━━━━━ Entries shown ━━━━━

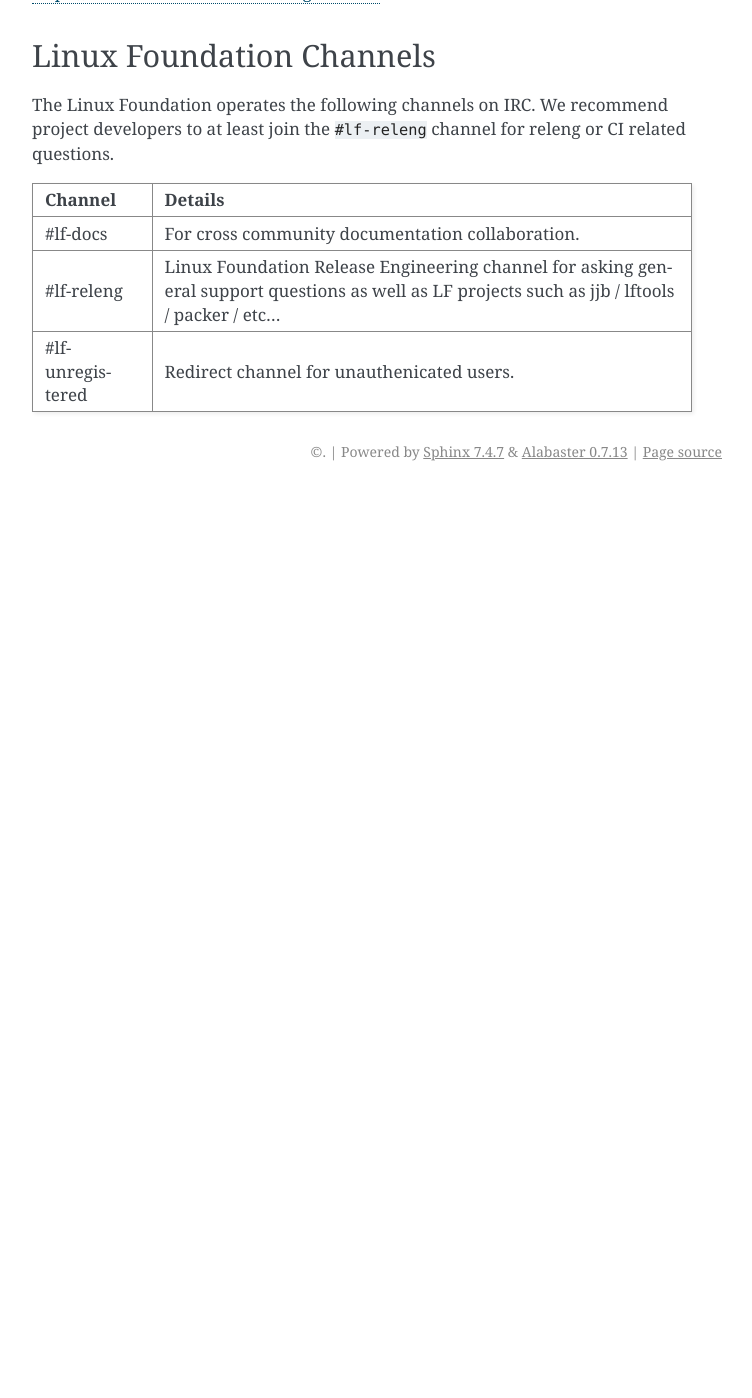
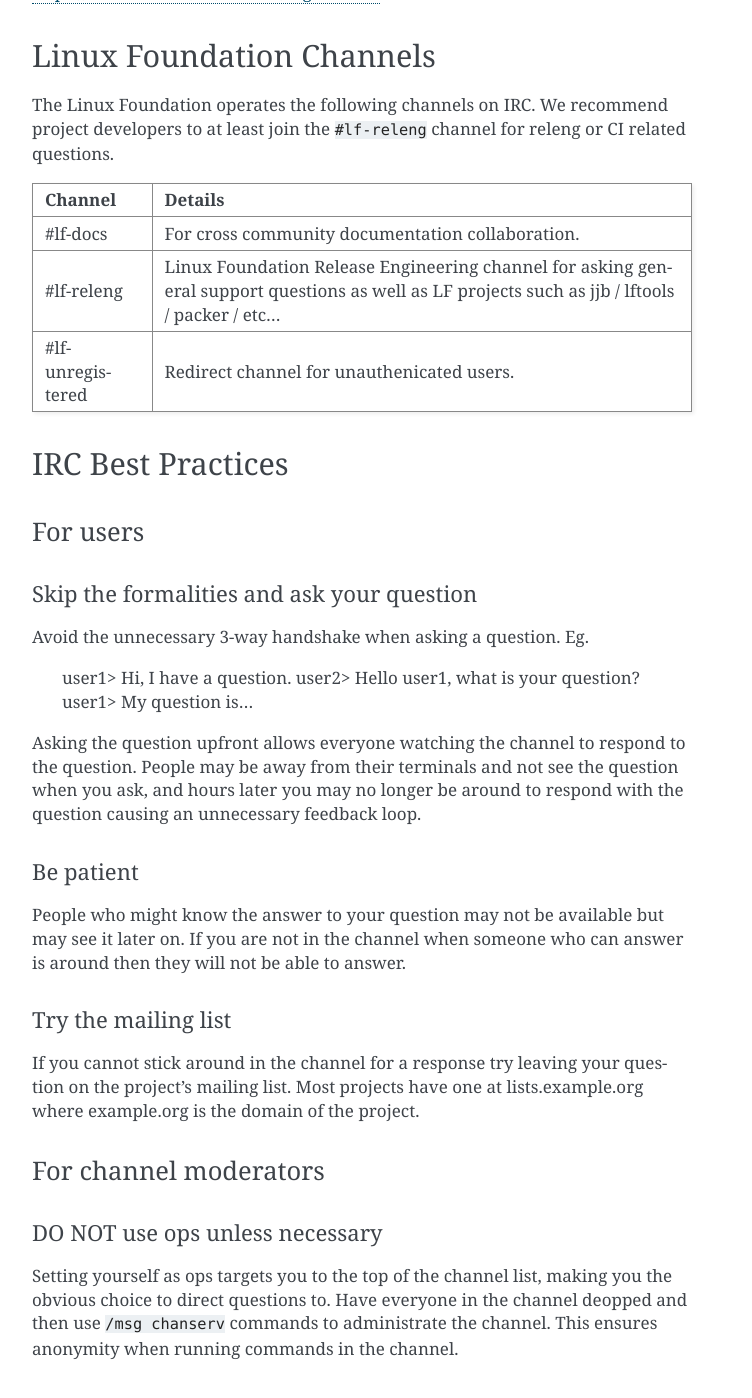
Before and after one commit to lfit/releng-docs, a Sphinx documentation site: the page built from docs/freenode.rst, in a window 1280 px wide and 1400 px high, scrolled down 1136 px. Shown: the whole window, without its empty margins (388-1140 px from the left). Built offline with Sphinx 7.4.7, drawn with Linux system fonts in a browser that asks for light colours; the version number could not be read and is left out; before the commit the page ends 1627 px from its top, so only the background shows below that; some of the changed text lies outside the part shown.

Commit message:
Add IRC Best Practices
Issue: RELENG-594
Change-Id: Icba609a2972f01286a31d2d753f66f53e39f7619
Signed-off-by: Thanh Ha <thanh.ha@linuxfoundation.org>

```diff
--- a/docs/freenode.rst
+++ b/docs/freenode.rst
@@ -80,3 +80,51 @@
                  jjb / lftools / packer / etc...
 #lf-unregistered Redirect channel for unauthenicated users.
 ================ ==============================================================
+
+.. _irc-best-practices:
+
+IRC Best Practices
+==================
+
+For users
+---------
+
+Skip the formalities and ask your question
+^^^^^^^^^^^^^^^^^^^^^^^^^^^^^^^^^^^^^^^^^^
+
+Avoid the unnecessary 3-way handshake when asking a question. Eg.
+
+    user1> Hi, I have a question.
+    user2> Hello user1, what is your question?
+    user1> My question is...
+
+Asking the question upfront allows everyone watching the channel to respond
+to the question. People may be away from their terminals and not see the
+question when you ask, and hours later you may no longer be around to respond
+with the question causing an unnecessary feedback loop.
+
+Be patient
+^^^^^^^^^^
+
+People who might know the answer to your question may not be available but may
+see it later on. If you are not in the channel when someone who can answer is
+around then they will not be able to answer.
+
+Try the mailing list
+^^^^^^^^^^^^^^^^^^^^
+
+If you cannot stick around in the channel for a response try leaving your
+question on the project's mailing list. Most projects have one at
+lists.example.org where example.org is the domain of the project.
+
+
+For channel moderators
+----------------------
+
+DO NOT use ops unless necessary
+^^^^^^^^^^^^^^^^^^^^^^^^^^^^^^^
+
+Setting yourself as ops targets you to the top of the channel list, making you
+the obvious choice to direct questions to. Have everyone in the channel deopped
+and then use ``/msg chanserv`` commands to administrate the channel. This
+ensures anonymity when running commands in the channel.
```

━━━━━

• _Work required_: No picture belongs in the answer; the rest of the records must be repeated exactly.

• _Output of the task_:
Before and after one commit to lfit/releng-docs, a Sphinx documentation site: the page built from docs/freenode.rst, in a window 1280 px wide and 1400 px high, scrolled down 1136 px. Shown: the whole window, without its empty margins (388-1140 px from the left). Built offline with Sphinx 7.4.7, drawn with Linux system fonts in a browser that asks for light colours; the version number could not be read and is left out; before the commit the page ends 1627 px from its top, so only the background shows below that; some of the changed text lies outside the part shown.

Commit message:
Add IRC Best Practices
Issue: RELENG-594
Change-Id: Icba609a2972f01286a31d2d753f66f53e39f7619
Signed-off-by: Thanh Ha <thanh.ha@linuxfoundation.org>

```diff
--- a/docs/freenode.rst
+++ b/docs/freenode.rst
@@ -80,3 +80,51 @@
                  jjb / lftools / packer / etc...
 #lf-unregistered Redirect channel for unauthenicated users.
 ================ ==============================================================
+
+.. _irc-best-practices:
+
+IRC Best Practices
+==================
+
+For users
+---------
+
+Skip the formalities and ask your question
+^^^^^^^^^^^^^^^^^^^^^^^^^^^^^^^^^^^^^^^^^^
+
+Avoid the unnecessary 3-way handshake when asking a question. Eg.
+
+    user1> Hi, I have a question.
+    user2> Hello user1, what is your question?
+    user1> My question is...
+
+Asking the question upfront allows everyone watching the channel to respond
+to the question. People may be away from their terminals and not see the
+question when you ask, and hours later you may no longer be around to respond
+with the question causing an unnecessary feedback loop.
+
+Be patient
+^^^^^^^^^^
+
+People who might know the answer to your question may not be available but may
+see it later on. If you are not in the channel when someone who can answer is
+around then they will not be able to answer.
+
+Try the mailing list
+^^^^^^^^^^^^^^^^^^^^
+
+If you cannot stick around in the channel for a response try leaving your
+question on the project's mailing list. Most projects have one at
+lists.example.org where example.org is the domain of the project.
+
+
+For channel moderators
+----------------------
+
+DO NOT use ops unless necessary
+^^^^^^^^^^^^^^^^^^^^^^^^^^^^^^^
+
+Setting yourself as ops targets you to the top of the channel list, making you
+the obvious choice to direct questions to. Have everyone in the channel deopped
+and then use ``/msg chanserv`` commands to administrate the channel. This
+ensures anonymity when running commands in the channel.
```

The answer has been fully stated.